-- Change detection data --
• • • • • • •
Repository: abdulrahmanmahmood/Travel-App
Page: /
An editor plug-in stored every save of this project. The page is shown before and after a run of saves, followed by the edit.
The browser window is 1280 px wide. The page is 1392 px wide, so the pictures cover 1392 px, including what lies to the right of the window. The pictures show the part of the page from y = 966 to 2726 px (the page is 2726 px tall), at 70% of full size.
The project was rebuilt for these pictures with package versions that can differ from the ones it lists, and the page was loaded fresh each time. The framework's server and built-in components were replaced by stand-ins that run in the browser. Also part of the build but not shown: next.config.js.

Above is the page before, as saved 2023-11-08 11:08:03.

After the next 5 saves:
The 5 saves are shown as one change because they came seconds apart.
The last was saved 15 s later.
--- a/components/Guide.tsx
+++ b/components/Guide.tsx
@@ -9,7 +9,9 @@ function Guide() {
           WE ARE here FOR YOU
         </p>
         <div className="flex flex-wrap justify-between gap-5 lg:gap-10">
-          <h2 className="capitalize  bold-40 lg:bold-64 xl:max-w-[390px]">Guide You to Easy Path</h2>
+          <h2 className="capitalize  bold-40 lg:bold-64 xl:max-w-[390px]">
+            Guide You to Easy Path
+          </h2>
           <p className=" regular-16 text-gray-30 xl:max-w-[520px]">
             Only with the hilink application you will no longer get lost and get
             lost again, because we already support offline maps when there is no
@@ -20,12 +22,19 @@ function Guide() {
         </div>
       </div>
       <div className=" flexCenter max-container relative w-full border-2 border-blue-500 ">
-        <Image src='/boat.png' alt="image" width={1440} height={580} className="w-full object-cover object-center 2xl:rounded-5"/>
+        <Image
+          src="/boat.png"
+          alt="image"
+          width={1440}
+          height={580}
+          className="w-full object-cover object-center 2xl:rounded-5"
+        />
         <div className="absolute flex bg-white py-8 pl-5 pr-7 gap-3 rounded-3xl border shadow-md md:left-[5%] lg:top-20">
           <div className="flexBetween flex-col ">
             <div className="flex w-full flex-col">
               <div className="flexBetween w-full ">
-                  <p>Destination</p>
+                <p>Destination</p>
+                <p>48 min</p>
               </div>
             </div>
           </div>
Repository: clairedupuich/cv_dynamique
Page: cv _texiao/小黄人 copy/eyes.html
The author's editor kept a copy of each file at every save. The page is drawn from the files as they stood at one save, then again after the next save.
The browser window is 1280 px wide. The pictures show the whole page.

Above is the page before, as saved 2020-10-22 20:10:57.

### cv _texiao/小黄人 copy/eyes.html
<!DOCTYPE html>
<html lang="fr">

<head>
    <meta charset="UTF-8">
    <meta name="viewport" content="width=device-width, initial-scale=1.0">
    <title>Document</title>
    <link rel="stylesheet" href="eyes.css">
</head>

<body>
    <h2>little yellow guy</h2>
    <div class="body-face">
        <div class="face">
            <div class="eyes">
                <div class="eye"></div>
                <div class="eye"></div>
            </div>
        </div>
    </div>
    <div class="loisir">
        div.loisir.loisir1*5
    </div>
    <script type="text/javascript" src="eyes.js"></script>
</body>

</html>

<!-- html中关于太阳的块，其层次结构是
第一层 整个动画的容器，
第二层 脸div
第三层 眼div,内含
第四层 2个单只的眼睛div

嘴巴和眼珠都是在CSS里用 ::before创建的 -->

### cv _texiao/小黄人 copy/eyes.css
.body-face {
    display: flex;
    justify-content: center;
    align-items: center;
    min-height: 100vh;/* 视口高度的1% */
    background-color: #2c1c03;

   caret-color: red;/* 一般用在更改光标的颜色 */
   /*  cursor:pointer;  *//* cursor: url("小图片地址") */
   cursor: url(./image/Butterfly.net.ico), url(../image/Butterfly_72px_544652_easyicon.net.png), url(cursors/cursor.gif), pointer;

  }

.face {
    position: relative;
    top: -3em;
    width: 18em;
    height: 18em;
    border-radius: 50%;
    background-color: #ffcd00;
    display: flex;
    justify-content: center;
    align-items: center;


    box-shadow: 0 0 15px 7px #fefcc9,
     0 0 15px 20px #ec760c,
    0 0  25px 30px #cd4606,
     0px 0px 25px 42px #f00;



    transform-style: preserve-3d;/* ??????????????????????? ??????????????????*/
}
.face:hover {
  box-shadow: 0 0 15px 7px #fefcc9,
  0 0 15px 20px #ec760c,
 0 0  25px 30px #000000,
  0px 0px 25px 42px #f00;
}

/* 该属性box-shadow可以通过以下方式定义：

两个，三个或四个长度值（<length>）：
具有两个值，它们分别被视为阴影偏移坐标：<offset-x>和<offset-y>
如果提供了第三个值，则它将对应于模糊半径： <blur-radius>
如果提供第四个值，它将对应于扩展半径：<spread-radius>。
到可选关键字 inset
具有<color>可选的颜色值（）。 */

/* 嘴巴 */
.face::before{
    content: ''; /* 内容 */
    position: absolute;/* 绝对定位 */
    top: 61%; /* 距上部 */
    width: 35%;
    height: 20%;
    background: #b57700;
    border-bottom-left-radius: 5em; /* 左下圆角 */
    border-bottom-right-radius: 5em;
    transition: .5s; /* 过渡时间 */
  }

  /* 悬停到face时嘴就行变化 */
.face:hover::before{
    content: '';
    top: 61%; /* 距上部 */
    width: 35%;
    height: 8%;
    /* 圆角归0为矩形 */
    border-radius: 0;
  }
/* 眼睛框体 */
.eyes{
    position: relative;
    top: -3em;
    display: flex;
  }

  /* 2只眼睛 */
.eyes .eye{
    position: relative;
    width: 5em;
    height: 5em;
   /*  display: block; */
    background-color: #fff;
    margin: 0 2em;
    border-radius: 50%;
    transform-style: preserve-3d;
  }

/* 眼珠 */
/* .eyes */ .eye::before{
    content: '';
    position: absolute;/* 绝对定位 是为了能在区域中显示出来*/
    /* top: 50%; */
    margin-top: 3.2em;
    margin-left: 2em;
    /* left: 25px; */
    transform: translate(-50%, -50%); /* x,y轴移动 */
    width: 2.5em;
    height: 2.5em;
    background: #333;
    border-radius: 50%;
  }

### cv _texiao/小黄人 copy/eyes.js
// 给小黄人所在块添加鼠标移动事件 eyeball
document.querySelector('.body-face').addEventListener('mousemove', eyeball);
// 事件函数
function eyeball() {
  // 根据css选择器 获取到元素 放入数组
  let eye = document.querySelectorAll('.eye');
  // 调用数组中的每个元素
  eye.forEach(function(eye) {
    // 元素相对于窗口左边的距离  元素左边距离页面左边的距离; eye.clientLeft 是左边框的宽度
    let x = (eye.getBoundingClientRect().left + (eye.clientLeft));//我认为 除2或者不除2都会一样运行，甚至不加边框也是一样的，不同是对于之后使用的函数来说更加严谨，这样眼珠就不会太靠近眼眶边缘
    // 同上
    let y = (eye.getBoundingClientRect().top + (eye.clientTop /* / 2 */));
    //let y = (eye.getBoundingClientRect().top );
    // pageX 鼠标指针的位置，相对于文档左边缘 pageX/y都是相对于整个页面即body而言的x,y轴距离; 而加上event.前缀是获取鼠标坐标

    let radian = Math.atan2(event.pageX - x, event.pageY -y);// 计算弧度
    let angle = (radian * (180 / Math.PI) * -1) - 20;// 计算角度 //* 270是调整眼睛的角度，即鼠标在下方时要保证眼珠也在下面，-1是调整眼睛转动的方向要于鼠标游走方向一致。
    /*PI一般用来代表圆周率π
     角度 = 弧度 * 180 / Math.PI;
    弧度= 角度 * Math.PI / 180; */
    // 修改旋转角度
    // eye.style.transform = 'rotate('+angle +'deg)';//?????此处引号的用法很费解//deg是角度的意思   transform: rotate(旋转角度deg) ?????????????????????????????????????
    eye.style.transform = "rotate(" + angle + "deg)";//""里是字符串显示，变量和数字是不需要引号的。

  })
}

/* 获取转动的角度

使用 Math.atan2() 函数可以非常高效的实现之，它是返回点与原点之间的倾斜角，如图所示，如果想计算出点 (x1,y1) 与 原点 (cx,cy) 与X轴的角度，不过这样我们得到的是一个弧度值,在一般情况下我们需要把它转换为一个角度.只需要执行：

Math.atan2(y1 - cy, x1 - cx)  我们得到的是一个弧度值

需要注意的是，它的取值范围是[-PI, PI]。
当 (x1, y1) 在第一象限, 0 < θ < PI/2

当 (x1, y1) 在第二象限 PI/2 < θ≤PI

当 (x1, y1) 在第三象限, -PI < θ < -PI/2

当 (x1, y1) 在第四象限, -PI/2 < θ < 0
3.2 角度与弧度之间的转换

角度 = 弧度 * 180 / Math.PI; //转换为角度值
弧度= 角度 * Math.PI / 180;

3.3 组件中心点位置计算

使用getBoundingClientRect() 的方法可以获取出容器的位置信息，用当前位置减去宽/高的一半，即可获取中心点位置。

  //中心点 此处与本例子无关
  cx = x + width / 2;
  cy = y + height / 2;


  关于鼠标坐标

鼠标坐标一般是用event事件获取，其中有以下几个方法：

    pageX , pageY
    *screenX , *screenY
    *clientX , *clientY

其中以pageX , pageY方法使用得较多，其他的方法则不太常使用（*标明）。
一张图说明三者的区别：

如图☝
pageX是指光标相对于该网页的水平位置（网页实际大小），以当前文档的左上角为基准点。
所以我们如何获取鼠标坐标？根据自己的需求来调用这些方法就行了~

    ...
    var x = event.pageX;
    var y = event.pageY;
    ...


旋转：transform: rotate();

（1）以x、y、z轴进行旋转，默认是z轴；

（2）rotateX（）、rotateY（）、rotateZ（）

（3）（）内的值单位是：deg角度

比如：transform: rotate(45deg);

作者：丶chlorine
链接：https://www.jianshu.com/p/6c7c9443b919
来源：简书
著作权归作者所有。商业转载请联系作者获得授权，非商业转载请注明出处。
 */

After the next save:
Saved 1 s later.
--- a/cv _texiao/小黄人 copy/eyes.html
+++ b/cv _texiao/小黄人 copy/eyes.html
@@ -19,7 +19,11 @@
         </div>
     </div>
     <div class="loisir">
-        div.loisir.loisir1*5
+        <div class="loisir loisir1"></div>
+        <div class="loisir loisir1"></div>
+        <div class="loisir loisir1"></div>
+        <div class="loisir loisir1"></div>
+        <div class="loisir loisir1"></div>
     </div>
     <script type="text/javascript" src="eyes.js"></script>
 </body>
• • • • • • •
Set down, exactly as they appear, the lines above from the first one to the line that holds "After the next 5", both included, please, and no others.

-- EXERCISE OUTPUT --
Repository: abdulrahmanmahmood/Travel-App
Page: /
An editor plug-in stored every save of this project. The page is shown before and after a run of saves, followed by the edit.
The browser window is 1280 px wide. The page is 1392 px wide, so the pictures cover 1392 px, including what lies to the right of the window. The pictures show the part of the page from y = 966 to 2726 px (the page is 2726 px tall), at 70% of full size.
The project was rebuilt for these pictures with package versions that can differ from the ones it lists, and the page was loaded fresh each time. The framework's server and built-in components were replaced by stand-ins that run in the browser. Also part of the build but not shown: next.config.js.

Above is the page before, as saved 2023-11-08 11:08:03.

After the next 5 saves:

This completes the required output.